Pounding the streets of
Historian Fred Hughes writes....
This is where the author Fred Leigh lived as a child. Through the pages of his acclaimed book Sentinel Street, he lets us into the lives of the characters of his childhood; miniature men and women creeping around cramped unhealthy cobblestone alleys, inhabiting draughty terraced houses, existing through poverty and means tests, dole, hand-me-down clothes, providence clubs and pawn shops. In Fred’s time it was Brook Street and Clarence Street, now it’s called Century Street.

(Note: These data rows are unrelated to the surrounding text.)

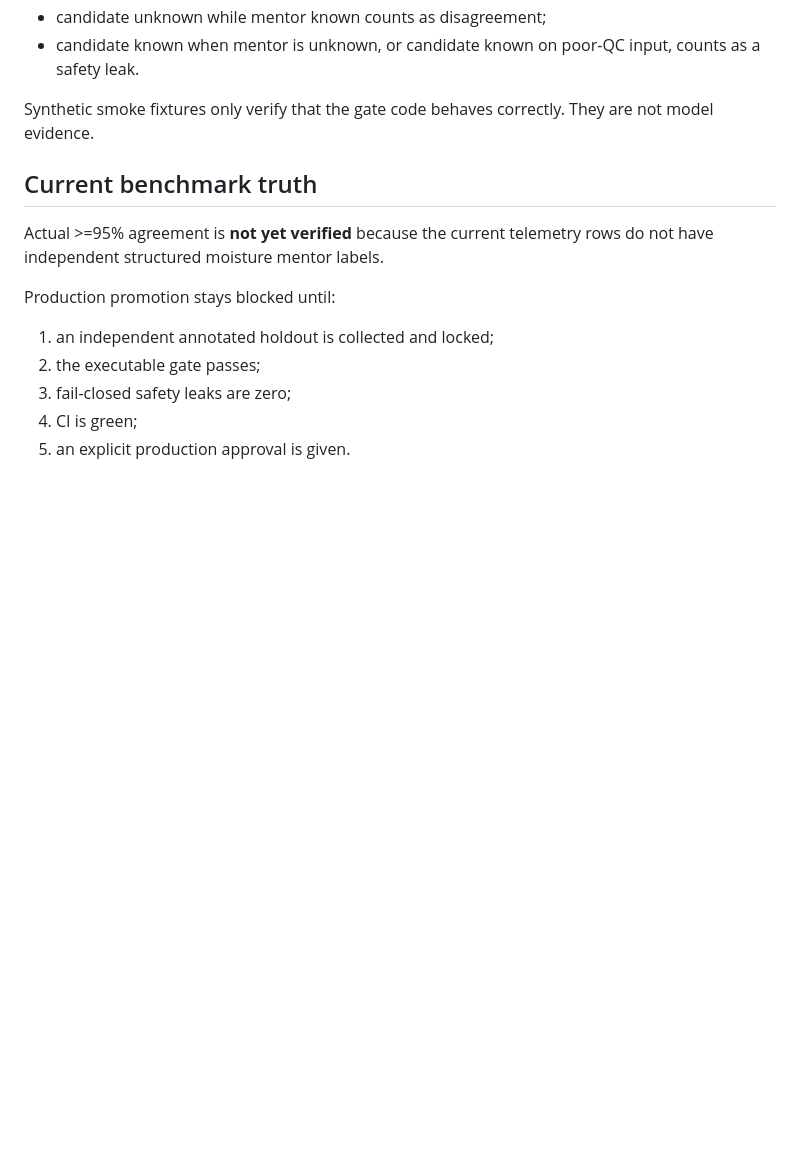
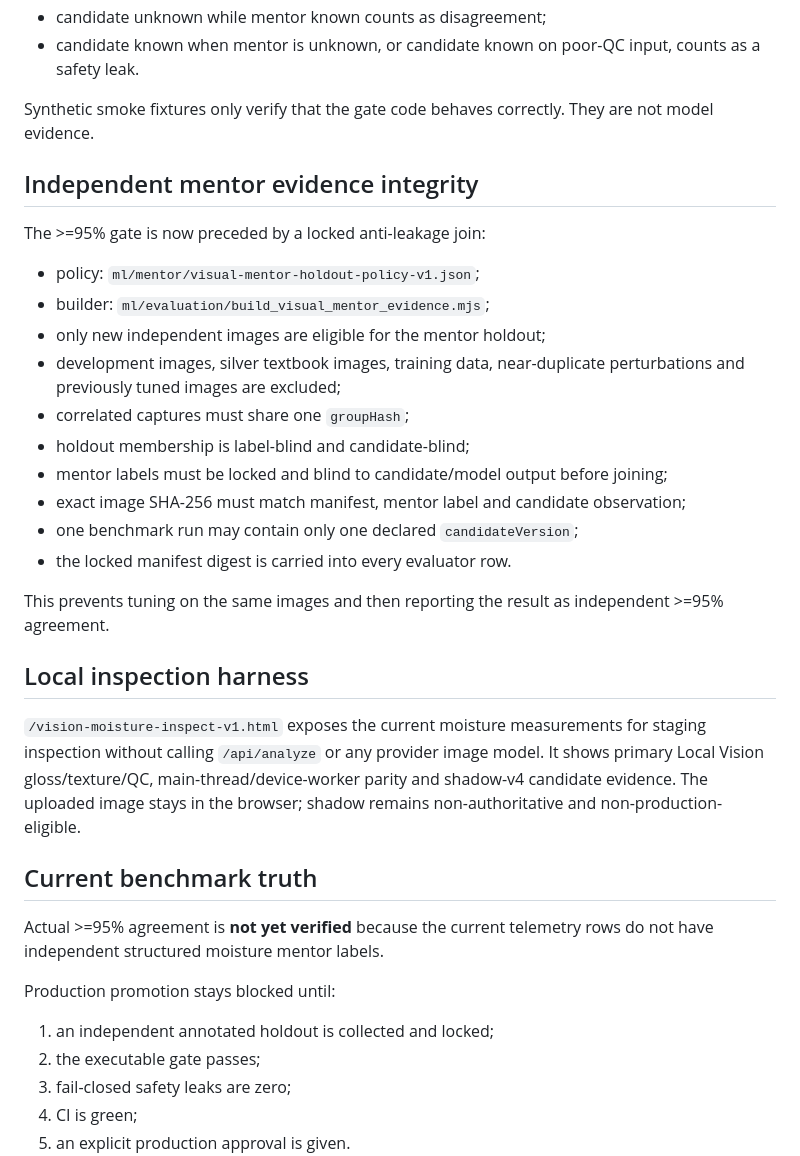
Before and after one commit to drngovothiennhan/ai-thiet-chan, a Markdown page: docs/checkpoints/MOISTURE-VISION-LLM-R1-20260919.md, the part around the change. GitHub-like rendering; blank space fills up the shorter version.

Commit message:
docs(checkpoint): record anti-leakage holdout and local inspector

```diff
--- a/docs/checkpoints/MOISTURE-VISION-LLM-R1-20260919.md
+++ b/docs/checkpoints/MOISTURE-VISION-LLM-R1-20260919.md
@@ -165,6 +165,26 @@ Current gate:
 
 Synthetic smoke fixtures only verify that the gate code behaves correctly. They are not model evidence.
 
+## Independent mentor evidence integrity
+
+The >=95% gate is now preceded by a locked anti-leakage join:
+- policy: `ml/mentor/visual-mentor-holdout-policy-v1.json`;
+- builder: `ml/evaluation/build_visual_mentor_evidence.mjs`;
+- only new independent images are eligible for the mentor holdout;
+- development images, silver textbook images, training data, near-duplicate perturbations and previously tuned images are excluded;
+- correlated captures must share one `groupHash`;
+- holdout membership is label-blind and candidate-blind;
+- mentor labels must be locked and blind to candidate/model output before joining;
+- exact image SHA-256 must match manifest, mentor label and candidate observation;
+- one benchmark run may contain only one declared `candidateVersion`;
+- the locked manifest digest is carried into every evaluator row.
+
+This prevents tuning on the same images and then reporting the result as independent >=95% agreement.
+
+## Local inspection harness
+
+`/vision-moisture-inspect-v1.html` exposes the current moisture measurements for staging inspection without calling `/api/analyze` or any provider image model. It shows primary Local Vision gloss/texture/QC, main-thread/device-worker parity and shadow-v4 candidate evidence. The uploaded image stays in the browser; shadow remains non-authoritative and non-production-eligible.
+
 ## Current benchmark truth
 
 Actual >=95% agreement is **not yet verified** because the current telemetry rows do not have independent structured moisture mentor labels.
```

The Loop Line closed in 1963. And so did a mineral line linking Shelton Bar with Hanley Deep Pit. You can still make out its direction of travel marked by a greenway, ending forlornly at a blocked-up tunnel entrance. Skips wait outside boarded-up houses. Torn curtains flap in broken windows. Ugly graffiti sprays cynical messages on gateless walls along litter-strewn back alleys. In this village in limbo Derek and Jayne Horton keep a corner shop opposite the Portland Inn.
“Nobody is telling us straight,” says one resident preferring not to be named. “I’ve lived in this street for forty-years. I knew everybody and we all looked out for each other. But the trend of absent landlords has brought about the worst aspects. A lot of houses are boarded up; some already have been knocked down. Look at my house though. I’ve spent a fortune on its modernisation and decoration. Who’s going to compensate me for what it’s actually worth?”
“The land came into our family a hundred years ago,” explains the owner 57 year old Tony Carter. “It was owned by my great-grandmother Fanny Wilshaw. The building you mention was a pub called the White Horse. I don’t remember it being a pub; it was always used as a house and office. My great-grandmother was a scrap metal dealer. She’d sit in the yard with a bag of coins weighing and buying metal. Then my grandmother took over. Her name was Frances but everybody knew her as Girlie. She married into the Carter family and my dad George ran the business until he retired. Now I run it with my son Simon.”
Around the corner Blackwell’s Row once neighboured with Churchill Pottery. And that’s gone as well.
“It’s all change around here these days,” says Tony. “Come back in five years and it might be different again. Who knows?”
Visually pride of place goes to the Raven pub on the corner of Sneyd Street whose owners are Simon and Sarah Cullen.
“It is a very old establishment,” says Simon. “We’ve been here three years and have built up a steady trade of returning ex-pats. The Raven has had a chequered life; it was a biker’s pub awhile ago when its name then was the Pot ‘o Beer. I think we’ve got the balance right though now. Being a publican is a hard job these days; it’s increasingly hard to make a decent living. But I try to provide the facilities a good pub should be known for – hospitality, good food and drink.”
The exotically named Raven is of mid-Victorian origin, three storeys with added bays and a jumble of rooms that correspond to its traditional charm.
“This is old Cobridge,” says Steve. “Its history goes back into the mists of the early settlements. To put it into the historic timeline of the district we should have a more detailed look around its old lanes.”
And we shall Steve, next week.
next week: Cobridge & the old lanes
7 February 2008